Are you in possession of any data or documents that wouldn’t be licensed for use within a cloud system? If such questions are making you more confused, it’s time to dig a little deeper.
3. Backup and disaster recovery
What are your current disaster recovery policies, and how could these be supported in the cloud? Your backup procedures will change if you move to the cloud. And so will your business continuity planning.
Any RIA should think about their desired backup speed, their recovery time objective, and the cost of creating such a recovery process. You need to outline an efficient and effective process, not one that would prove detrimental to your recovery efforts.
4. The migration process

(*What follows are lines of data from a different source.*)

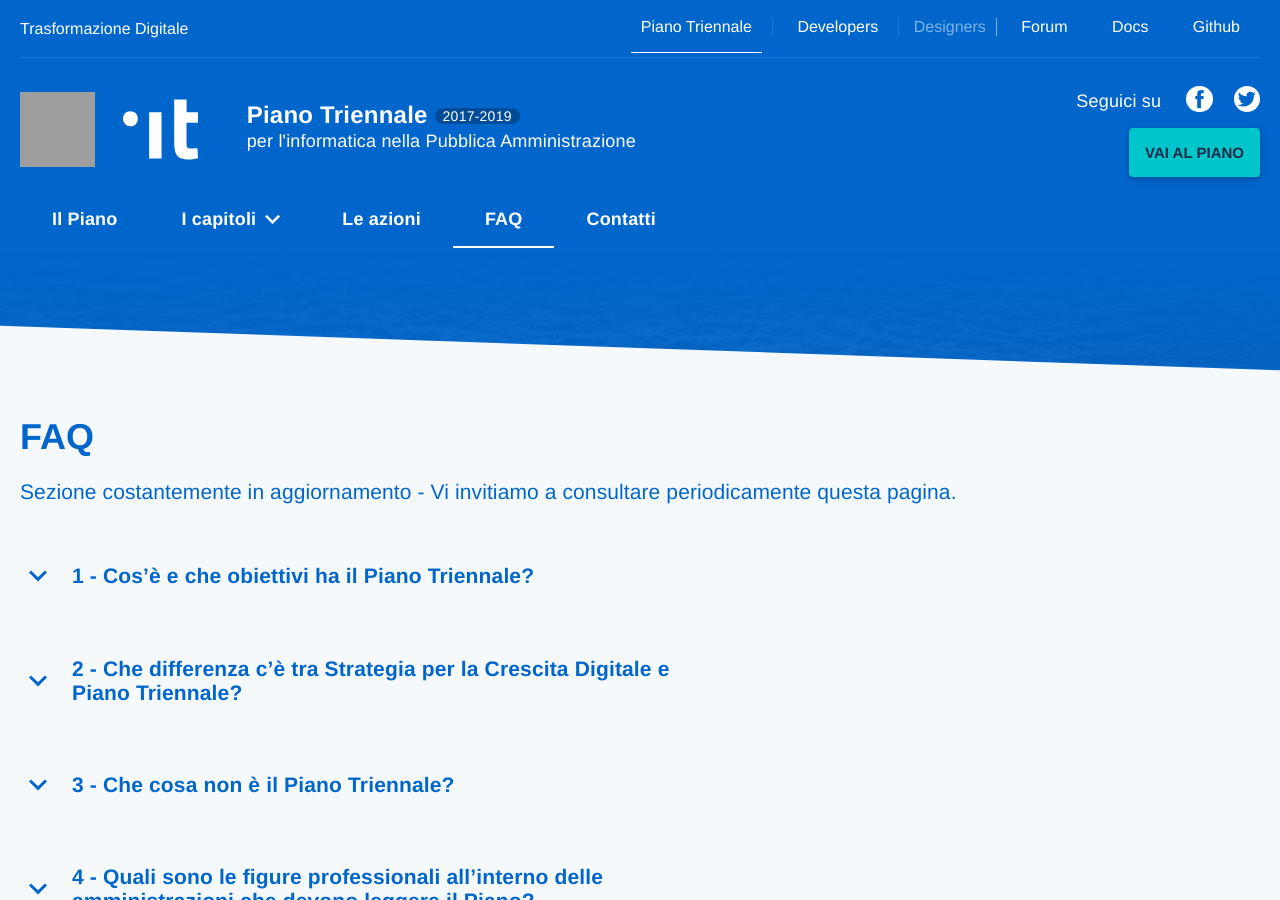
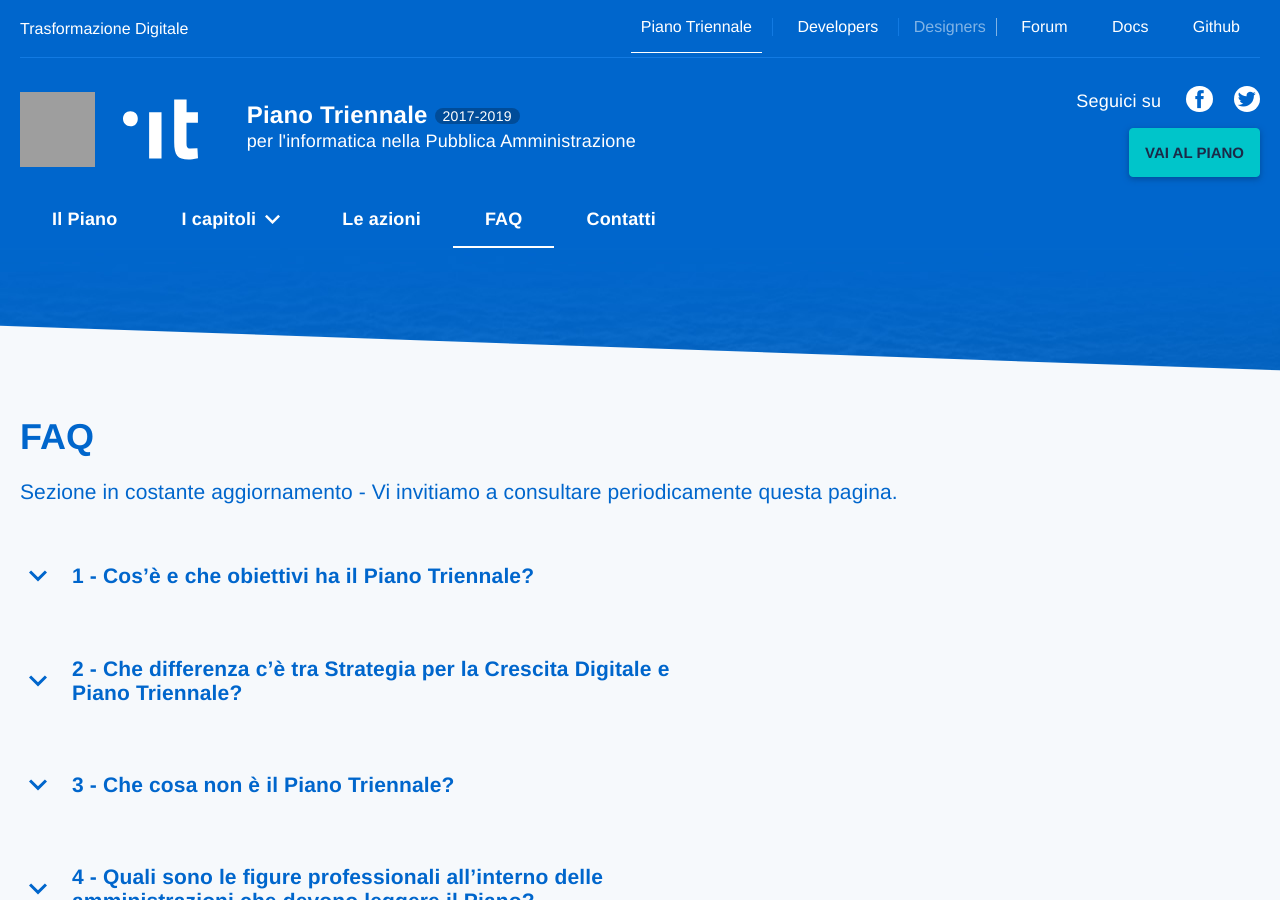
Before and after one commit to italia/pianotriennale-ict.italia.it, a Jekyll site: the page built from _pages/it/faq.md, in a window 1280 px wide and 900 px high. Built offline with Jekyll 4.4.1, drawn with Linux system fonts in a browser that asks for light colours; some web fonts are replaced; grey boxes are pictures that could not be loaded.

Commit message:
Fixed texts

```diff
--- a/_data/l10n.yml
+++ b/_data/l10n.yml
@@ -113,7 +113,7 @@ it:
         text_short: |
           «Stiamo introducendo una modalità di partecipazione completamente nuova, certi che per raggiungere l’obiettivo della trasformazione digitale dei servizi della Pubblica Amministrazione si debba agire in maniera collaborativa»
         author_name: Diego Piacentini
-        author_role: Commissario Straordinario per l'attuazione dell'Agenda Digitale
+        author_role: Commissario straordinario per l'attuazione dell'Agenda Digitale
         goto_link: 'https://medium.com/@diegopia/piano-triennale-trasformazione-digitale-pubblica-amministrazione-linee-guida-design-sviluppo-open-source-a54e27d55be9'
         goto_label: Vedi il post completo su Medium
     capitoli_title: Tutti i capitoli del piano
--- a/_pages/it/faq.md
+++ b/_pages/it/faq.md
@@ -1,6 +1,6 @@
 ---
 title: FAQ
-subtitle: Sezione costantemente in aggiornamento - Vi invitiamo a consultare periodicamente questa pagina.
+subtitle: Sezione in costante aggiornamento - Vi invitiamo a consultare periodicamente questa pagina.
 lang: it
 layout: faqs
 separator: descending
```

One thing many business owners like the fact that a cloud infrastructure is not yours to maintain; it simply hosts your data allowing you to access files from anywhere in the world. You will need to consider how your information as it currently resides will get to the cloud. You will also need to determine what needs to be migrated. These considerations are all based on what systems you’ve decided to host. Everything technology related in your business should be driven by the applications you’re running (not from the hardware perspective). So, what systems do you want to move to the cloud? The data then follows.
Another questions to ask yourself is what are the roles of everyone involved? Do you have people on staff who have the technical expertise to make the transition smooth and look out for your firm’s best interest? Don’t just take your cloud vendor’s word. Who (on your team) will be responsible for the move and then who will be responsible for what to support things?
From an ongoing support perspective, you will also need to consider your current IT management structure and question what will happen when issues occur. How would these be figured out and by whom? Your answer to these questions could determine how smoothly your migration process would be as well as expose potential down the road complications.
During the early days of your career you will have created a business plan, along with a set of goals for the future. Now that you’ve had a chance to settle into life as a Registered Investment Advisor, how have those goals changed, and how could a move to the cloud support or hinder those dreams? It’s essential to make sure any changes to the way your business is operated are scalable – that is, that they will grow with you and encourage development.
While the cloud was perhaps designed with growth in mind, you can never be too careful that you and your new system will be on the same page. As they always say, proper planning prevents poor performance. And scalability is a factor in being able to handle future growth.
Are you an Investment Advisor looking to move to the cloud? Let us know your thoughts or struggles in the Comments box below.
And to follow-through on the tips introduced here, be sure to download your free guide, Investing in High Net Worth Clients: The LA Investment Advisor's Guide to Using Technology to Manage and Grow Your Firm.